Dramatically installed in the Corcoran atrium amid spotlights and potted greens, this exhibition includes 75 works -- paintings, drawings, prints, sculpture and several large and stunning tapestries -- which dominate the show.
Most were created by artists who came to maturity after 1960, when Senegal won its independence from France. If stylistic independence from the French has not yet been achieved, the artists have given it a good try. Several works inevitably call up memories of Picasso. But Picasso, after all, learned abstraction from African art.
Unlike most of its West African neighbors. Senegai no longer had a continuous tradition in the plastic arts when independence came. With colonization had come Christianity -- which destroyed (or dispersed to European and American museums) the masks and statues of animist gods and ancestors. Under Islam, carved images were forbidden by the Koran.
Thus, when Senegal's poet-president, Leopold Senghor, undertook to rouse what he calls the "collective black unconscious" through the arts, he was -- stylistically, at least -- beginning anew.
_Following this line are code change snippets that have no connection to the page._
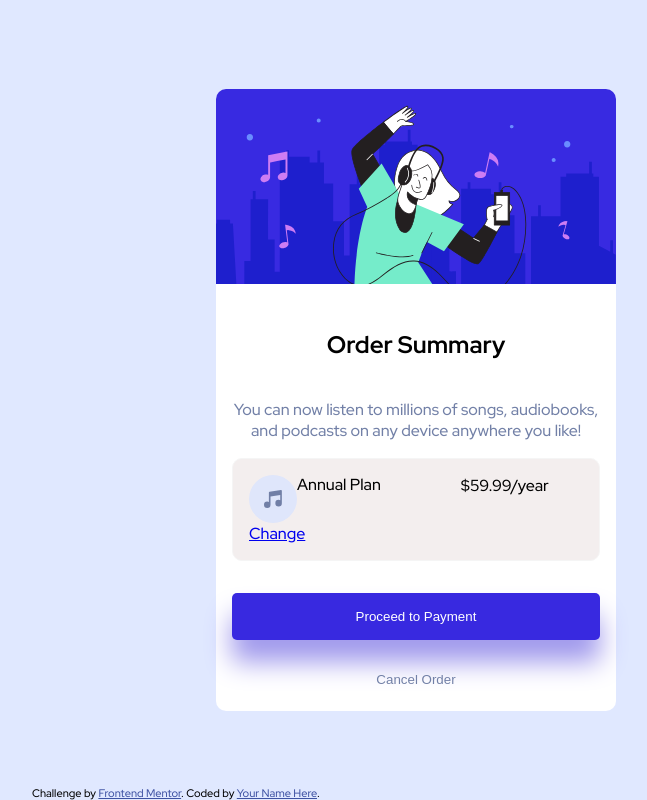
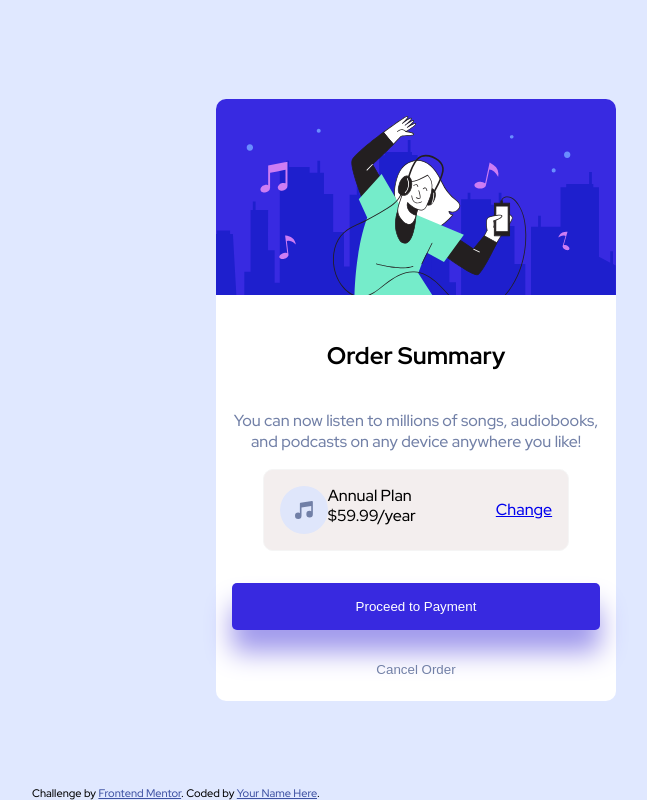
Before and after one commit to Hawigirmachew/Order-Summary-card, a plain HTML site: page index.html in a window 1280 px wide. Shown: the whole page, without its empty margins (224-871 px from the left). Drawn offline with Linux system fonts and the light colour scheme.

Commit message:
Update index.html

```diff
--- a/index.html
+++ b/index.html
@@ -21,7 +21,7 @@
                 <div class="plan">
                     <img src="./images/icon-music.svg" alt="musiv sign" class="music">
                     <span class="annual">
-                        Annual Plan  </span> <br> <span class="dollar">$59.99/year</span>
+                        Annual Plan <br> <span class="dollar">$59.99/year</span>  </span>
 
                     <span class="change">
                         <a href="#">Change</a>
```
A national school of art was established, along with a tapestry workshop in Thies.According to Warren Robbins, director of the Museum of African Art, Senegal is now at the forefront of contemporary developments in the visual arts in Africa.
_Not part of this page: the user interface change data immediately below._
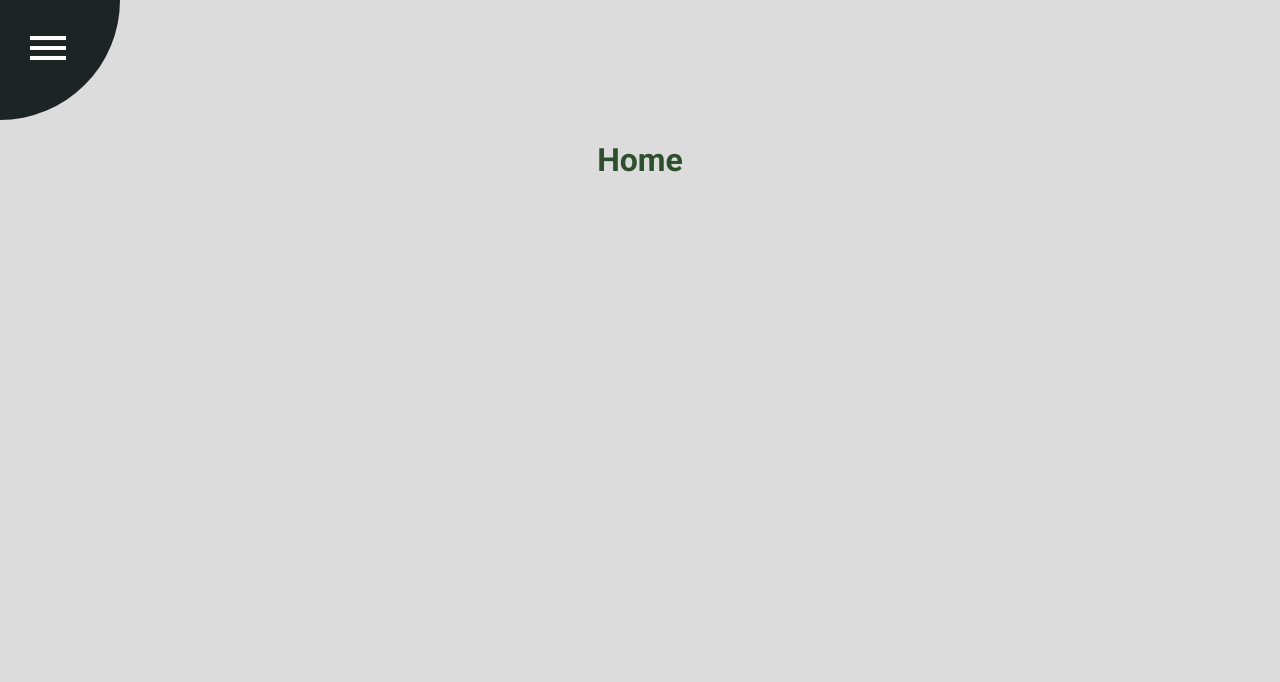
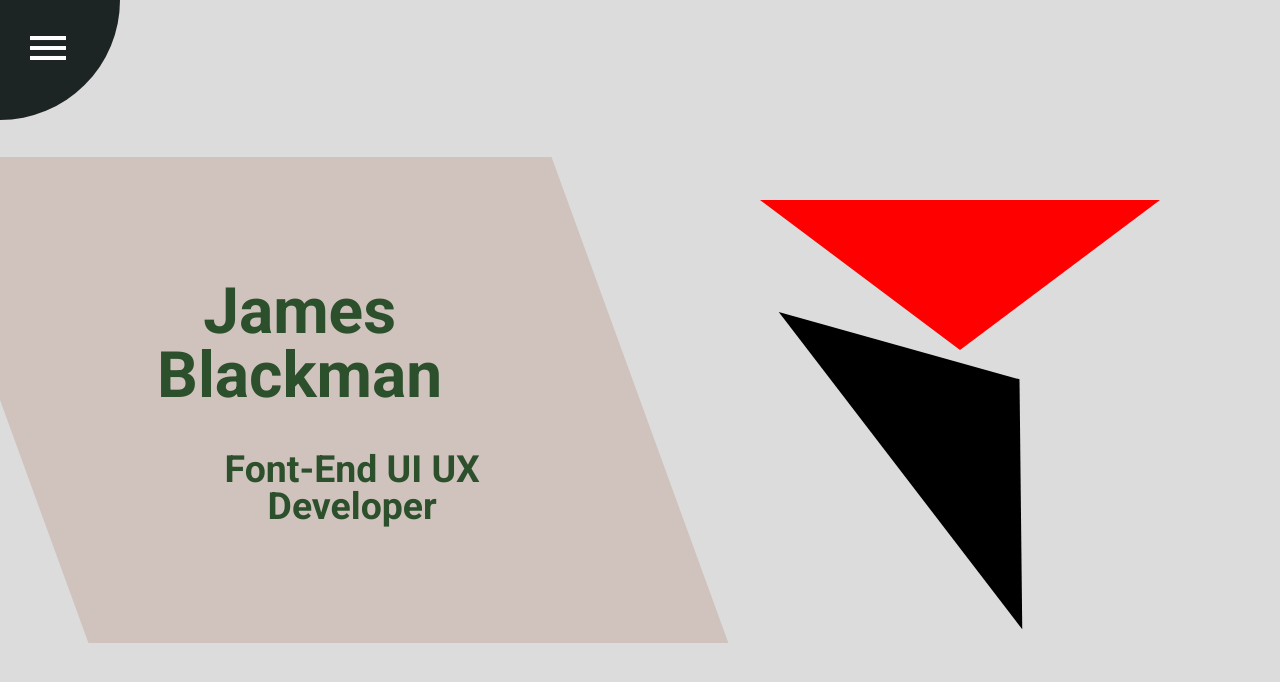
Before and after one commit to Jblack262/Vue-portfolio, a Vue app: page / in a window 1280 px wide. Shown: the top 682 px of the page. Built offline with nearby package versions, Linux system fonts and the light colour scheme.

Commit message:
added content to homepage

```diff
--- a/package.json
+++ b/package.json
@@ -1,7 +1,7 @@
 {
   "name": "portfolio",
   "version": "0.1.0",
-  "private": true,
+  "private": false,
   "scripts": {
     "serve": "vue-cli-service serve",
     "build": "vue-cli-service build",
--- a/src/components/Home.vue
+++ b/src/components/Home.vue
@@ -1,6 +1,30 @@
 <template>
     <div class="container">
-        <h1>Home</h1>
+        <div class="body">
+            <div class="col title">
+                <div class="card">
+                    <h1>James Blackman</h1>
+                    <h3>Font-End UI UX Developer</h3>
+                </div>
+
+            </div>
+            <div class="col">
+                <div class="menu">
+                    <div class="triangle one">
+
+                    </div>
+                    <div class="row">
+                        <div class="triangle two">
+
+                        </div>
+                        <div class="triangle three">
+
+                        </div>
+                    </div>
+                </div>
+            </div>
+
+        </div>
     </div>
 </template>
 
@@ -11,5 +35,65 @@ export default {
 </script>
 
 <style lang="scss" scoped>
+    .body {
+        display: flex;
+        flex-direction: row;
+        place-items: center;
+        height: 100vh;
 
+
+        .col {
+            height: 100%;
+            display: flex;
+            flex-direction: column;
+            justify-content: center;
+            align-items: center;
+            width: 100%;
+            margin-bottom: 15rem;
+
+            .card {
+            font-size: 200%;
+            line-height: 1;
+            background: #d0c3bd;
+            padding: 5rem 10rem;
+            transform: skew(20deg);
+            h1, h3 {
+                transform: skew(-20deg);
+            }
+            }
+
+            .menu {
+                width: 400px;
+                height: 400px;
+            }
+
+            .row {
+                display: flex;
+                flex-direction: row;
+            }
+
+            .triangle {
+                width: 0;
+                height: 0;
+                position: relative;
+                &.one {
+                    border-left: 200px solid transparent;
+                    border-right: 200px solid transparent;
+                    border-top: 150px solid red;
+                }
+                &.two {
+                    border-left: 200px solid transparent;
+                    border-right: 200px solid transparent;
+                    border-bottom: 150px solid black;
+                    transform: rotate(52.5deg);
+                }
+                &.three {
+                    border-left: 200px solid transparent;
+                    border-right: 200px solid transparent;
+                    border-bottom: 150px solid red;
+                    transform: rotate(-60deg);
+                }
+            }
+        }
+    }
 </style>
```
Also changed, not shown: 27 other files (tests, documents, lock files or other folders).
But if Senegal had lost its visual arts heritage, a strong oral tradition remained, and the subject matter here comes straight out of the mythology and history of the distant past. Islamic elements enter in -- but even in the most abstract of these highly patterned, decorative, flattened forms, the titles reveal specific sources in the lives and ancient memories of the people.
Painting techniques here range from the popular art of "reverse" painting on glass -- brightly colored works depicting urban life, mostly made by untutored artists -- to a comlex, multi-media work using gesso and sand to depict the slaughtering of a lamb for an Islamic holiday. Younousse Seye, the only woman artist in the show, uses pasted-on-cowrie shells -- traditional symbols of fertility -- to define her swinging, interlocking lines in "Light Bearer."
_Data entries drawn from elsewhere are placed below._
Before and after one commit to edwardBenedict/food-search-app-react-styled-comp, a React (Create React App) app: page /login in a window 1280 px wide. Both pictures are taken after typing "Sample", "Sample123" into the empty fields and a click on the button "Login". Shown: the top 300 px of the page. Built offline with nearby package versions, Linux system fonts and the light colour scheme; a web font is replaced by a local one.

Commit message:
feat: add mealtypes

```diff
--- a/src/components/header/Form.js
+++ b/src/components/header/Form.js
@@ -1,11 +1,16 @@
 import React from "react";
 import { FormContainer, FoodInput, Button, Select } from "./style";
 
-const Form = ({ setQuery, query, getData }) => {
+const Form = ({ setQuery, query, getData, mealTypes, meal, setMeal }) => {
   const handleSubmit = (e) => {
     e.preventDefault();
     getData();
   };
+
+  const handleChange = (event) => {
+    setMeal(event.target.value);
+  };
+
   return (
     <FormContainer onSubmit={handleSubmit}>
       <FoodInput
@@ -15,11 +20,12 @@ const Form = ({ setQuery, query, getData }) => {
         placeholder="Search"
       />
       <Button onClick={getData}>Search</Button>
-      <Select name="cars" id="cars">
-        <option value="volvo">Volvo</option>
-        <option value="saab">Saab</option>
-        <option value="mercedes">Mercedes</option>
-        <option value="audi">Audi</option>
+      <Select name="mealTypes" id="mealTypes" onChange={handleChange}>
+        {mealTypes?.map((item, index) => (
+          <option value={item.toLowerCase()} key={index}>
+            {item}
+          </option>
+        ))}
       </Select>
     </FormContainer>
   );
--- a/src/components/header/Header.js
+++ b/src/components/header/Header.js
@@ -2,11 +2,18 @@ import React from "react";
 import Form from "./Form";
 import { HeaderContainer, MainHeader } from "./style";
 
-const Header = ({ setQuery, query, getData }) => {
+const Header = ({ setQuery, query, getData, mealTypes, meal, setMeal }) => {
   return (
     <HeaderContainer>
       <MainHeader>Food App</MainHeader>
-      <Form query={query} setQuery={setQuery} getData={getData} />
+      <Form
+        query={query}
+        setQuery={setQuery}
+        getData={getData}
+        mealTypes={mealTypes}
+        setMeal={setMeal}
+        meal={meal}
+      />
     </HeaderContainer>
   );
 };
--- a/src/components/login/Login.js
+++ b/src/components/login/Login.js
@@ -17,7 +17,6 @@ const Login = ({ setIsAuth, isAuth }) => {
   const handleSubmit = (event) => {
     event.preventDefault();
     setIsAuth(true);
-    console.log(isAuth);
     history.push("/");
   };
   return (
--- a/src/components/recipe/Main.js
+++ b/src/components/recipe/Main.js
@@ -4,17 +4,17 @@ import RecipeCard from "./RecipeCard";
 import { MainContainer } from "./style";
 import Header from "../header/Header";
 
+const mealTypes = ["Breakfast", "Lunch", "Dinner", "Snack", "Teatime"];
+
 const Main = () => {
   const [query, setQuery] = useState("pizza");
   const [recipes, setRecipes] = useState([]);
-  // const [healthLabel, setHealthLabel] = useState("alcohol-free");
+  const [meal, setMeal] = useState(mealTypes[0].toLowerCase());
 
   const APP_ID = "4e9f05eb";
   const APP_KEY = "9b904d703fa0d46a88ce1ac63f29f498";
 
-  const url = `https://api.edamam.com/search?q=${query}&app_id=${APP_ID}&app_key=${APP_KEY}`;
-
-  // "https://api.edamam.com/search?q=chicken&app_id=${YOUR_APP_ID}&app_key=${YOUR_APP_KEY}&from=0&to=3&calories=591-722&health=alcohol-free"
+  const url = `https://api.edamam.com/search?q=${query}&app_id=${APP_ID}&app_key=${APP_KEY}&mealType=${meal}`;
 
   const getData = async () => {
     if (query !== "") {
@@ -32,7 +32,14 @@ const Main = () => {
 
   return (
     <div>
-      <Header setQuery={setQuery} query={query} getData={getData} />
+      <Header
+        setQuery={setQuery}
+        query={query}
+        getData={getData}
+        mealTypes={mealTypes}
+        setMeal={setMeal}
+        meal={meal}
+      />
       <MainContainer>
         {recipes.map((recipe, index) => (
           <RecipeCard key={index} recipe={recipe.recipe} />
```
It is the tapestries, however, which make the most striking contribution. Woven at Thies, where designs are passed upon by a committee which includes Senghor himself, these often epic works stand up against anything currently being turned out by Aubusson.
Again, they are based on traditional themes. One of the most spectacular is "Bamba and Lat Dior," including both sacred and secular aspects. Here, Bamba, a spiritual chief swathed in white robes, prepares to pray, while national hero Lat Dior, a king killed in the war against the French, sits astride a horse that seems to breathe fire. Lat Dior is a popular hero who turns up elsewhere in this show, notably in a Benin-like bronze of great charm.
Tapestries from Senegal have been shown here before, at the Museum of African Art during Senghor's 1968 visit to Washington. This show, with its broader scope, comes to Washington through the efforts of Mayor Marion Barry who, during his visit to Senegal last August, learned that the exhibition would be traveling to Mexico and Canada. With his help, support for an Anerican tour was solicited from J. E. Caldwell Co. and its parent company, the Dayton Hudson Corp. The show closes here April 6, and will then travel to Boston, Atlanta and New Orleans.
On Wednesday, Feb. 27, at 12:30 Warren Robbins will give a lecture on the exhibition at the Corcoran.